Polk, 63, makes an impassioned plea to reverse the four-part changes in baseball rules that were introduced in the spring. He’s hoping to gather enough override votes to prevent the rules from taking place.
Among other changes, the rules will make baseball players sit out a year after transferring and require that all scholarships be at least 25 percent of the total cost to attend school. Also, a program can’t have more than 27 on scholarship and 35 on the team.
Seven times during the letter, Polk either apologizes for or reminds the recipient of the letter’s length. On page nine, the coach adds humor: “I wish right now for everyone reading this letter, I could offer you a cup of coffee or a soft drink, so you could take a little break from this letter that is now eight pages long. Yes there are still more pages.”
Sometimes tedious, other times scathing, the letter articulates Polk’s many problems with the rule changes. It ends with Polk urging decision-makers to “accept that a mistake was made.”
“Are they going to read it? Well, here’s our problem: The people who need to read it are the presidents, and they might say its too long,” Polk said Monday. “But they are the ones who make the decisions. … If they’re going to make the decisions, they need to be prepared.”
Polk’s boss, MSU athletic director Larry Templeton, was part of the Baseball Academic Enhancement Group that proposed the legislation. Templeton said Tuesday that he has not read Polk’s letter and wouldn’t comment on it.
Polk said the mailing cost about $2,500 to prepare and send, money which came from the Dugout Club, a private booster club for the MSU baseball program. Postage was the largest cost, with the letter, sent in a white envelope with an MSU logo, costing $1.31 each to send. That’s $1,861.51.

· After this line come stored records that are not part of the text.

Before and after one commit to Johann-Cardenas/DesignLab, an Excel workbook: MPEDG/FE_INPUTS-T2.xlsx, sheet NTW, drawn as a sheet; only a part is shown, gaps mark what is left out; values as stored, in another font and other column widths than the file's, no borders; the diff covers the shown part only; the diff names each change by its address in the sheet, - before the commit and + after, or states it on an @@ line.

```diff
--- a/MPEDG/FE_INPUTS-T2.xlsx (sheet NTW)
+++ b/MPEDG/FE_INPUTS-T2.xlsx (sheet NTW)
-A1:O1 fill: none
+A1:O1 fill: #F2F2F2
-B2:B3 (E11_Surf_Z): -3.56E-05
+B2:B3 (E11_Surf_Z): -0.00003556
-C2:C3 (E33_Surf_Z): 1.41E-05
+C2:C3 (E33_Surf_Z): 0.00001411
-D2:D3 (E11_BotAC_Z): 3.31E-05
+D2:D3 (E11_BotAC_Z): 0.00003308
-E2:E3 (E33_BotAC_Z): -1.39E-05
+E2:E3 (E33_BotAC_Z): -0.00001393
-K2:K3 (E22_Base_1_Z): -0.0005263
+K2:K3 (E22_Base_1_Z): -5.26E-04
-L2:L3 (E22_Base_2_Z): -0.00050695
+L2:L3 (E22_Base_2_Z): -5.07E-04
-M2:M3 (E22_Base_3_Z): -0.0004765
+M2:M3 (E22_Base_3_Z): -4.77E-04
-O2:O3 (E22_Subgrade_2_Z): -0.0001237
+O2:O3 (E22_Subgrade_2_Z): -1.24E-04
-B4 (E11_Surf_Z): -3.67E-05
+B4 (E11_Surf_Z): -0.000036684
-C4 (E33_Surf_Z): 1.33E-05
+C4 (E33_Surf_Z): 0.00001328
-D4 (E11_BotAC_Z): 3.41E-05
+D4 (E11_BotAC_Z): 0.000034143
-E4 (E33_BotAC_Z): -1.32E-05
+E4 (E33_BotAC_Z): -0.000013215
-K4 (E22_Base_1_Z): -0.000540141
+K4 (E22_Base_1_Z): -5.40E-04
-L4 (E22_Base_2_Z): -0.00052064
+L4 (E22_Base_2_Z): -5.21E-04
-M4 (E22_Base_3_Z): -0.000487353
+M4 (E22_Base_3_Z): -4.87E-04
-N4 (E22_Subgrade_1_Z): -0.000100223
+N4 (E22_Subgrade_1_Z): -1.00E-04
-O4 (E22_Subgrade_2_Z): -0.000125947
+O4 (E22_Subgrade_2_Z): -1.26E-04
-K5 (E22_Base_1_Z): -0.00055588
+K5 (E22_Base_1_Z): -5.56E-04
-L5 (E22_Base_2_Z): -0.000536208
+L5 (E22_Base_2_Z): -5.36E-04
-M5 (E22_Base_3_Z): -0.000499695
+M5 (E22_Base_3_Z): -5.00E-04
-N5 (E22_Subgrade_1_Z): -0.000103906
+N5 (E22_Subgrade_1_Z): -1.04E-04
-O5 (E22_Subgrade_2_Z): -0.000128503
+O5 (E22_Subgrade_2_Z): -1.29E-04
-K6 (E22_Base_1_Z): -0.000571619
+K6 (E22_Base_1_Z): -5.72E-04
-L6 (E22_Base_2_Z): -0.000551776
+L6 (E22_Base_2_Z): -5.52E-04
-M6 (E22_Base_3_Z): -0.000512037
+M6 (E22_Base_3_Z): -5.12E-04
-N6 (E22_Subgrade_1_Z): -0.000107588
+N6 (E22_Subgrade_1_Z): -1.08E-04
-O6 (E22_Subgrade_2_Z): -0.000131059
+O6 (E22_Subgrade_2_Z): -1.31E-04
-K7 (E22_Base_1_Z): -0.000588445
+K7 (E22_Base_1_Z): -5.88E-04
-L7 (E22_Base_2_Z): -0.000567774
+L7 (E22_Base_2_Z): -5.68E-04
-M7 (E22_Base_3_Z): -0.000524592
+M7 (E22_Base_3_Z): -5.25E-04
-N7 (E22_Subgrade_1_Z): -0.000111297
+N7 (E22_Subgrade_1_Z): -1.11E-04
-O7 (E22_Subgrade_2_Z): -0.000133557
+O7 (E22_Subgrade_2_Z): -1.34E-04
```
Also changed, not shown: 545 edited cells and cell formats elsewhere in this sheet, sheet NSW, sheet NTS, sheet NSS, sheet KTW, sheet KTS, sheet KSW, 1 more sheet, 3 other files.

Polk wrote the letter in one afternoon, he said. Though he famously eschews computers, the finished product was formatted on one.
Not the address labels, though: He typed all 1,421 of them.